Note: Boerschinger has posted this on the parish website: “Ultimately, I am a disciple of Jesus who loves sharing the Gospel message of love and mercy.”

#   #   #   #   #   #   #


Berry Sweet Rolls

As Boerschinger said about this recipe: “The family favorite, immediate and extended, is my cinnamon rolls made with raspberries,” she said. “Instead of cinnamon I toss frozen berries in sugar and cornstarch, roll them up and put cream cheese frosting on top,” adding that as seasons change, so does the fruit, from apples, raspberries, pumpkin, or rhubarb. If eating a day or two later, pop them in the microwave for 15 seconds to soften and warm!


Dough (Can be done in a bread maker, a stand mixer, or by hand):

  • 1 cup warm milk (110 degrees F)
  • 2 eggs, room temperature
  • 1/3 cup butter, melted
  • 4 cups bread flour
  • 1 teaspoon salt
  • ½ cup. white sugar
  • 2 ½ teaspoons yeast

Fruit Filling:

  • 10 ounces frozen raspberries (or apples, rhubarb, blueberries, cherries, etc)
  • ¼ cup sugar
  • 1 teaspoon cornstarch

Cream Cheese Frosting (but I’m also a huge fan of buying a can of frosting at the market!):

  • One 8-ounce package cream cheese, softened
  • 1 stick of salted butter, softened
  • 3 cups confectioners’ sugar
  • 1 teaspoon vanilla extract

Place dough ingredients in the pan of the bread machine in the order recommended by the manufacturer, select dough cycle, and press start. 

If not using a bread machine, mix your sugar, milk and yeast first, then add other wet ingredients, followed last by the dry ingredients. Mix until incorporated and then kneed until smooth. Cover and let rise in a warm place until doubled in size, about one hour. 

Prepare filling by mixing up ingredients just before rolling out your dough. You won’t want the frozen fruit to thaw while you are spreading it out as it can get kind of messy. Turn risen dough out onto a lightly floured surface. Roll dough into a 16/21-inch rectangle. 

Spread dough with prepared filling and roll up dough starting the roll from the longest side. Once rolled, pinch the dough together to form a seal before cutting the roll in half. Cut those two rolls in half again and then each into thirds for a total of 12 rolls. Place rolls in a lightly greased 9x13 inch baking pan. 

Cover and let stand for at least 30 minutes while preheating your oven to 350 degree F. These can also go in the fridge overnight at this point. Normally this would be rise time, but because of the frozen berries, the rise is minimal. 

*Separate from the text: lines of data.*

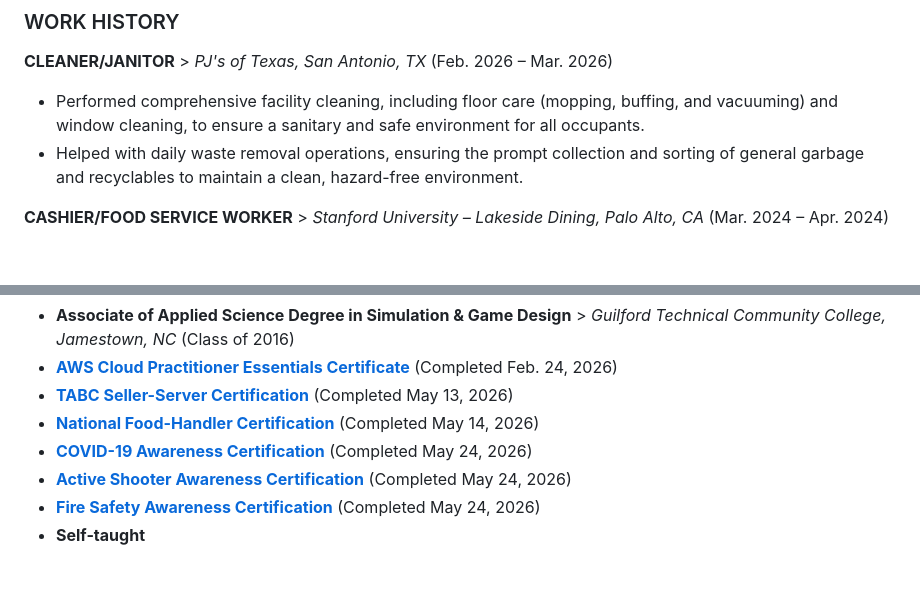
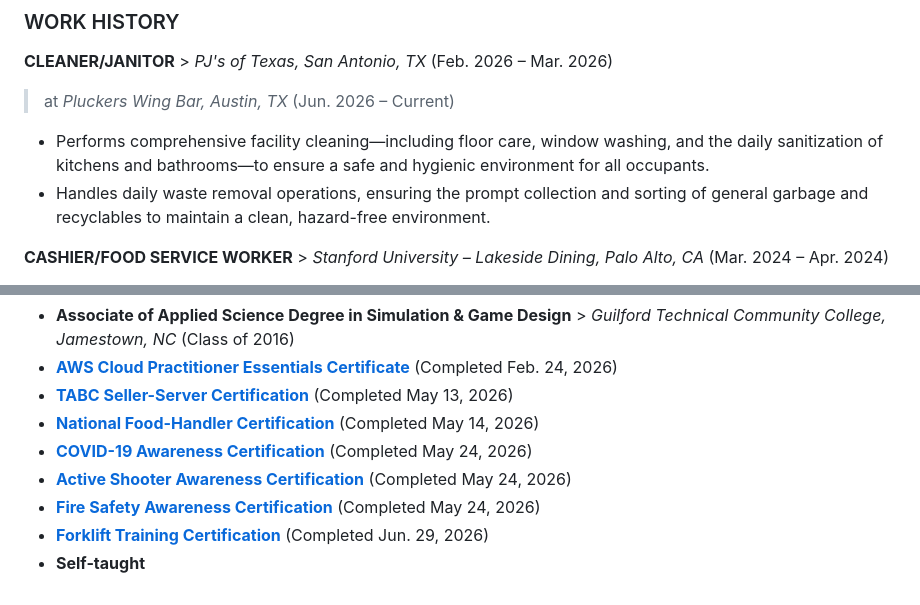
Before and after one commit to jamesworldbuilder/jamespace, a Markdown page: README.md, 2 parts joined by grey strips. Rendered like a GitHub page; blank space fills up the shorter version.

```diff
--- a/README.md
+++ b/README.md
@@ -26,8 +34,9 @@ I am detail-oriented and hard-working. I’m a computer guy who can do physical
 
 ### WORK HISTORY
 **CLEANER/JANITOR** > *PJ's of Texas, San Antonio, TX* (Feb. 2026 – Mar. 2026)
-- Performed comprehensive facility cleaning, including floor care (mopping, buffing, and vacuuming) and window cleaning, to ensure a sanitary and safe environment for all occupants.
-- Helped with daily waste removal operations, ensuring the prompt collection and sorting of general garbage and recyclables to maintain a clean, hazard-free environment.
+> at *Pluckers Wing Bar, Austin, TX* (Jun. 2026 – Current)
+- Performs comprehensive facility cleaning—including floor care, window washing, and the daily sanitization of kitchens and bathrooms—to ensure a safe and hygienic environment for all occupants.
+- Handles daily waste removal operations, ensuring the prompt collection and sorting of general garbage and recyclables to maintain a clean, hazard-free environment.
 
 **CASHIER/FOOD SERVICE WORKER** > *Stanford University – Lakeside Dining, Palo Alto, CA* (Mar. 2024 – Apr. 2024)
 - Executed daily dining room setup, including the arrangement of seating for guests and the stocking of condiment stations to ensure a seamless opening for the student body.
@@ -73,4 +82,5 @@ I am detail-oriented and hard-working. I’m a computer guy who can do physical
 - [**COVID-19 Awareness Certification**](https://certifications-s3.s3.us-east-1.amazonaws.com/COVID19-Awareness-Certification-05242026.pdf) (Completed May 24, 2026)
 - [**Active Shooter Awareness Certification**](https://certifications-s3.s3.us-east-1.amazonaws.com/Active-Shooter-Awareness-Certification-05242026.pdf) (Completed May 24, 2026)
 - [**Fire Safety Awareness Certification**](https://certifications-s3.s3.us-east-1.amazonaws.com/Fire-Safety-Awareness-Certificate.pdf) (Completed May 24, 2026)
+- [**Forklift Training Certification**](https://certifications-s3.s3.us-east-1.amazonaws.com/Forklift-Training-Certification-06292026.pdf) (Completed Jun. 29, 2026)
 - **Self-taught**
```
Also changed, not shown: other parts of README.md (+9 -1 lines).
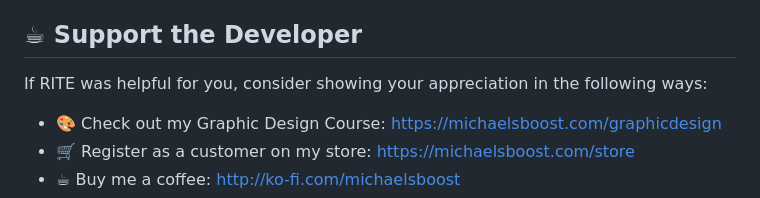
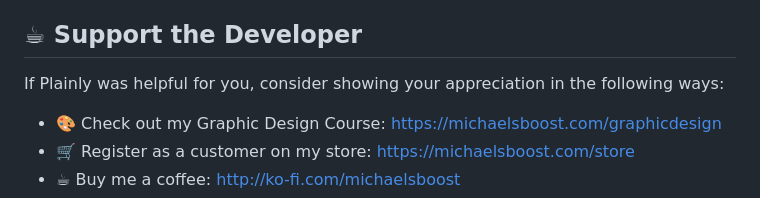
Before and after one commit to michaelsboost/Plainly, a Markdown page: README.md, the part around the change. Drawn GitHub-style.

Commit message:
initial commit

```diff
--- a/README.md
+++ b/README.md
@@ -87,7 +87,7 @@ Developed by: [Michael Schwartz](https://michaelsboost.com/)
 Maintained by: The open-source community
 
 ## **☕ Support the Developer**
-If RITE was helpful for you, consider showing your appreciation in the following ways:
+If Plainly was helpful for you, consider showing your appreciation in the following ways:
 
 - 🎨 Check out my Graphic Design Course: https://michaelsboost.com/graphicdesign
 - 🛒 Register as a customer on my store: https://michaelsboost.com/store
```
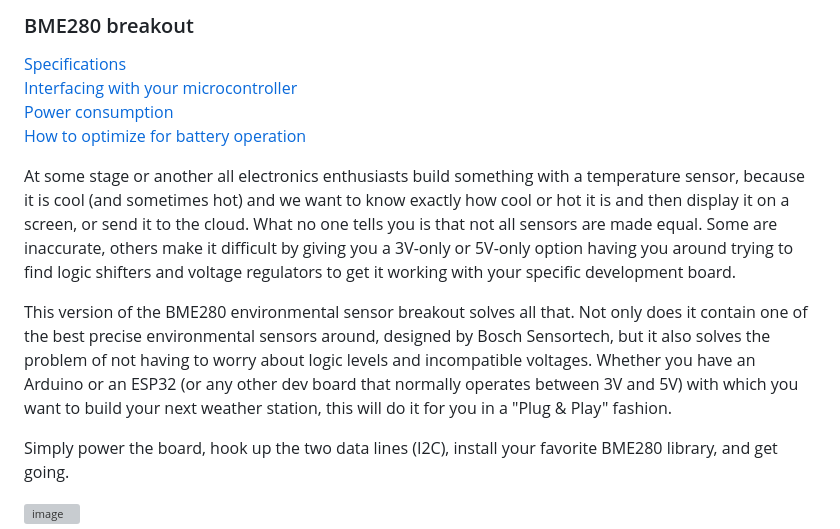
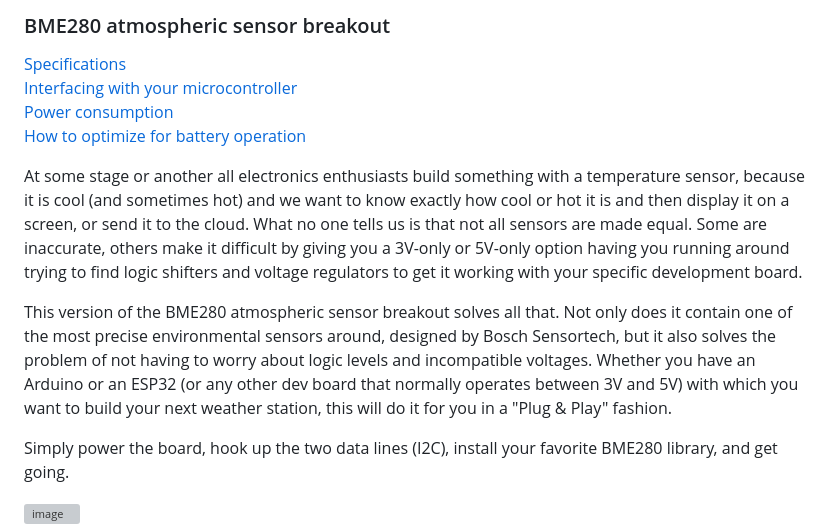
Before and after one commit to BillyGriffiths/BME280, a Markdown page: README.md, the part around the change. GitHub-like rendering; grey boxes are pictures that could not be loaded.

Commit message:
Update README.md
Fix some grammar

```diff
--- a/README.md
+++ b/README.md
@@ -1,13 +1,13 @@
-### BME280 breakout
+### BME280 atmospheric sensor breakout
 
 [Specifications](#specifications)\
 [Interfacing with your microcontroller](#interfacing-with-your-microcontroller)\
 [Power consumption](#power-consumption)\
 [How to optimize for battery operation](#how-to-optimize-for-battery-operation)
 
-At some stage or another all electronics enthusiasts build something with a temperature sensor, because it is cool (and sometimes hot) and we want to know exactly how cool or hot it is and then display it on a screen, or send it to the cloud. What no one tells you is that not all sensors are made equal. Some are inaccurate, others make it difficult by giving you a 3V-only or 5V-only option having you around trying to find logic shifters and voltage regulators to get it working with your specific development board.
+At some stage or another all electronics enthusiasts build something with a temperature sensor, because it is cool (and sometimes hot) and we want to know exactly how cool or hot it is and then display it on a screen, or send it to the cloud. What no one tells us is that not all sensors are made equal. Some are inaccurate, others make it difficult by giving you a 3V-only or 5V-only option having you running around trying to find logic shifters and voltage regulators to get it working with your specific development board.
 
-This version of the BME280 environmental sensor breakout solves all that. Not only does it contain one of the best precise environmental sensors around, designed by Bosch Sensortech, but it also solves the problem of not having to worry about logic levels and incompatible voltages. Whether you have an Arduino or an ESP32 (or any other dev board that normally operates between 3V and 5V) with which you want to build your next weather station, this will do it for you in a "Plug & Play" fashion.
+This version of the BME280 atmospheric sensor breakout solves all that. Not only does it contain one of the most precise environmental sensors around, designed by Bosch Sensortech, but it also solves the problem of not having to worry about logic levels and incompatible voltages. Whether you have an Arduino or an ESP32 (or any other dev board that normally operates between 3V and 5V) with which you want to build your next weather station, this will do it for you in a "Plug & Play" fashion.
 
 Simply power the board, hook up the two data lines (I2C), install your favorite BME280 library, and get going.
 
```
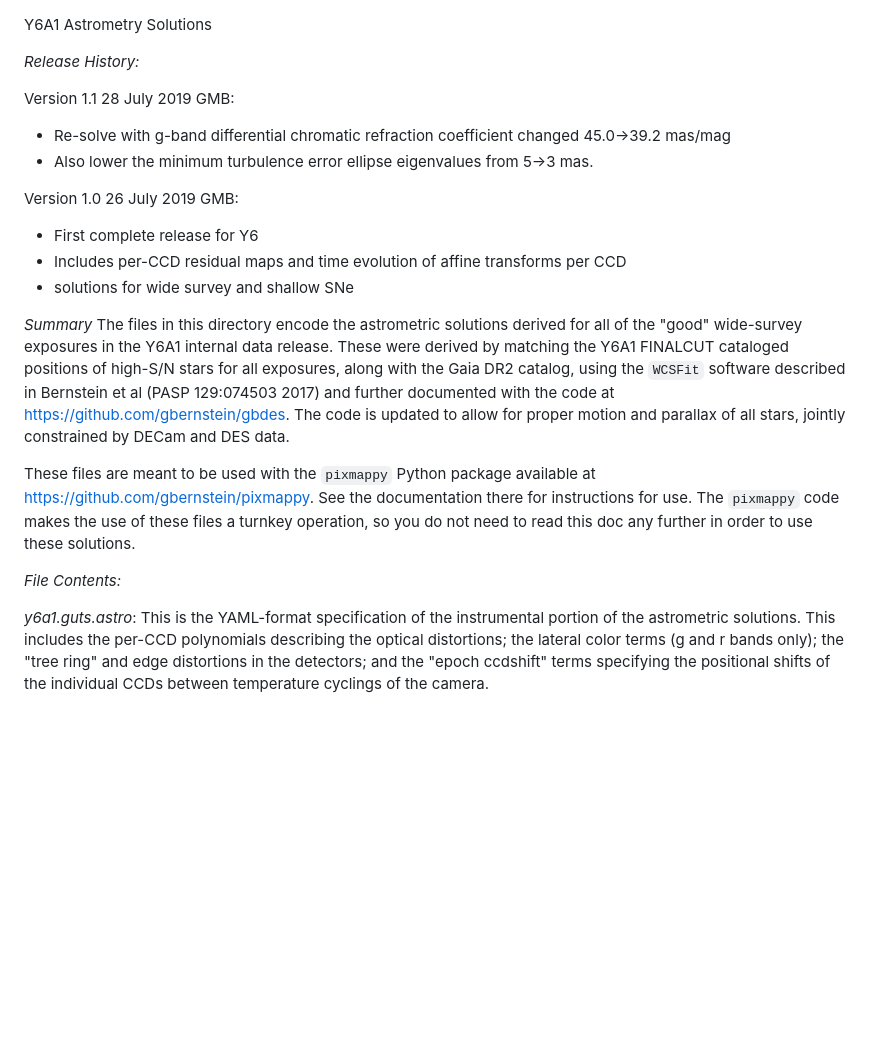
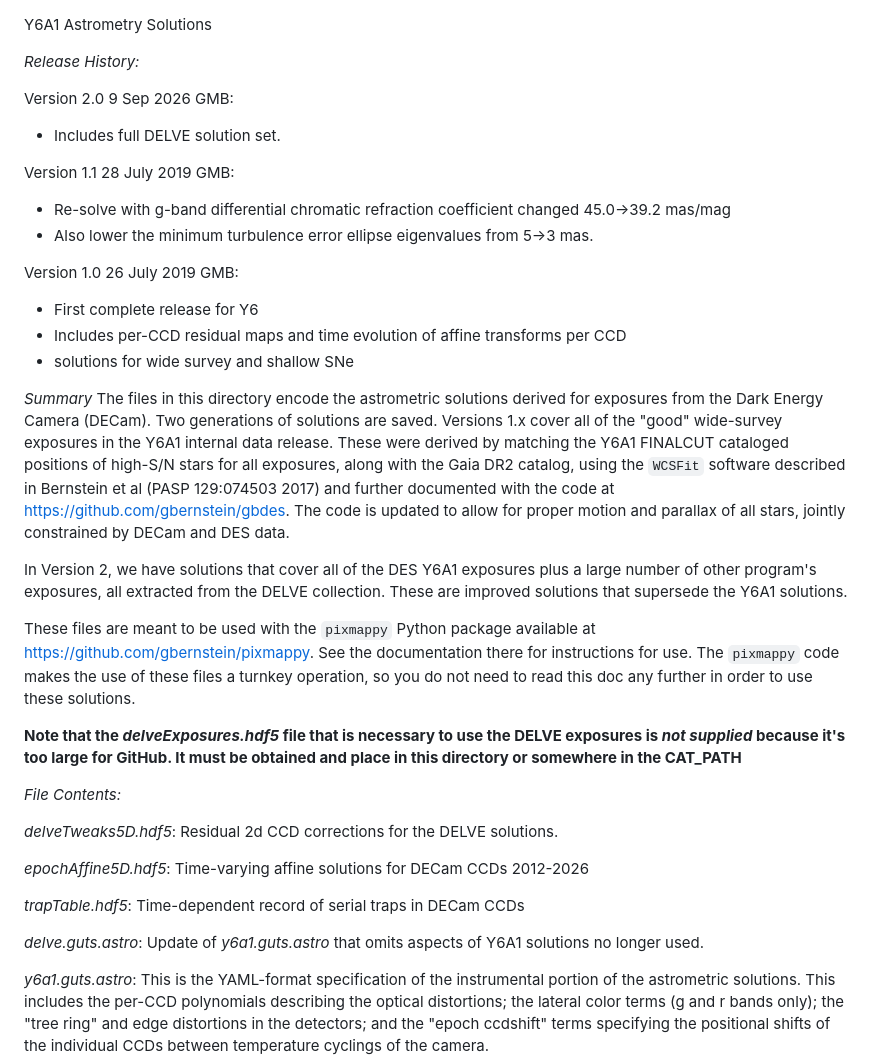
Before and after one commit to gbernstein/pixmappy, a Markdown page: pixmappy/data/README.md, the part around the change. Rendered like a GitHub page; blank space fills up the shorter version.

Commit message:
Update README.md in /data directory

```diff
--- a/pixmappy/data/README.md
+++ b/pixmappy/data/README.md
@@ -1,6 +1,9 @@
 Y6A1 Astrometry Solutions
 
 *Release History:*
+
+Version 2.0 9 Sep 2026 GMB:
+* Includes full DELVE solution set.
 
 Version 1.1 28 July 2019 GMB:
 * Re-solve with g-band differential chromatic refraction coefficient changed 45.0->39.2 mas/mag
@@ -12,11 +15,23 @@ Version 1.0 26 July 2019 GMB:
 * solutions for wide survey and shallow SNe
 
 *Summary*
-The files in this directory encode the astrometric solutions derived for all of the "good" wide-survey exposures in the Y6A1 internal data release.  These were derived by matching the Y6A1 FINALCUT cataloged positions of high-S/N stars for all exposures, along with the Gaia DR2 catalog, using the `WCSFit` software described in Bernstein et al (PASP 129:074503 2017) and further documented with the code at https://github.com/gbernstein/gbdes.  The code is updated to allow for proper motion and parallax of all stars, jointly constrained by DECam and DES data.
+The files in this directory encode the astrometric solutions derived for exposures from the Dark Energy Camera (DECam).  Two generations of solutions are saved.  Versions 1.x cover all of the "good" wide-survey exposures in the Y6A1 internal data release.  These were derived by matching the Y6A1 FINALCUT cataloged positions of high-S/N stars for all exposures, along with the Gaia DR2 catalog, using the `WCSFit` software described in Bernstein et al (PASP 129:074503 2017) and further documented with the code at https://github.com/gbernstein/gbdes.  The code is updated to allow for proper motion and parallax of all stars, jointly constrained by DECam and DES data.
+
+In Version 2, we have solutions that cover all of the DES Y6A1 exposures plus a large number of other program's exposures, all extracted from the DELVE collection.  These are improved solutions that supersede the Y6A1 solutions.
 
 These files are meant to be used with the `pixmappy` Python package available at https://github.com/gbernstein/pixmappy.  See the documentation there for instructions for use.  The `pixmappy` code makes the use of these files a turnkey operation, so you do not need to read this doc any further in order to use these solutions.
 
+**Note that the _delveExposures.hdf5_ file that is necessary to use the DELVE exposures is _not supplied_ because it's too large for GitHub.  It must be obtained and place in this directory or somewhere in the CAT_PATH**
+
 *File Contents:*
+
+_delveTweaks5D.hdf5_: Residual 2d CCD corrections for the DELVE solutions.
+
+_epochAffine5D.hdf5_: Time-varying affine solutions for DECam CCDs 2012-2026
+
+_trapTable.hdf5_: Time-dependent record of serial traps in DECam CCDs
+
+_delve.guts.astro_: Update of _y6a1.guts.astro_ that omits aspects of Y6A1 solutions no longer used.
 
 _y6a1.guts.astro_: This is the YAML-format specification of the instrumental portion of the astrometric solutions.  This includes the per-CCD polynomials describing the optical distortions; the lateral color terms (g and r bands only); the "tree ring" and edge distortions in the detectors; and the "epoch ccdshift" terms specifying the positional shifts of the individual CCDs between temperature cyclings of the camera.
 
```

Bake rolls in preheated oven until golden brown on top, about 20 to 25 minutes. While the rolls are baking, prepare the frosting. Let rolls cool slightly for a melty frosting or completely for a heartier frosting on top.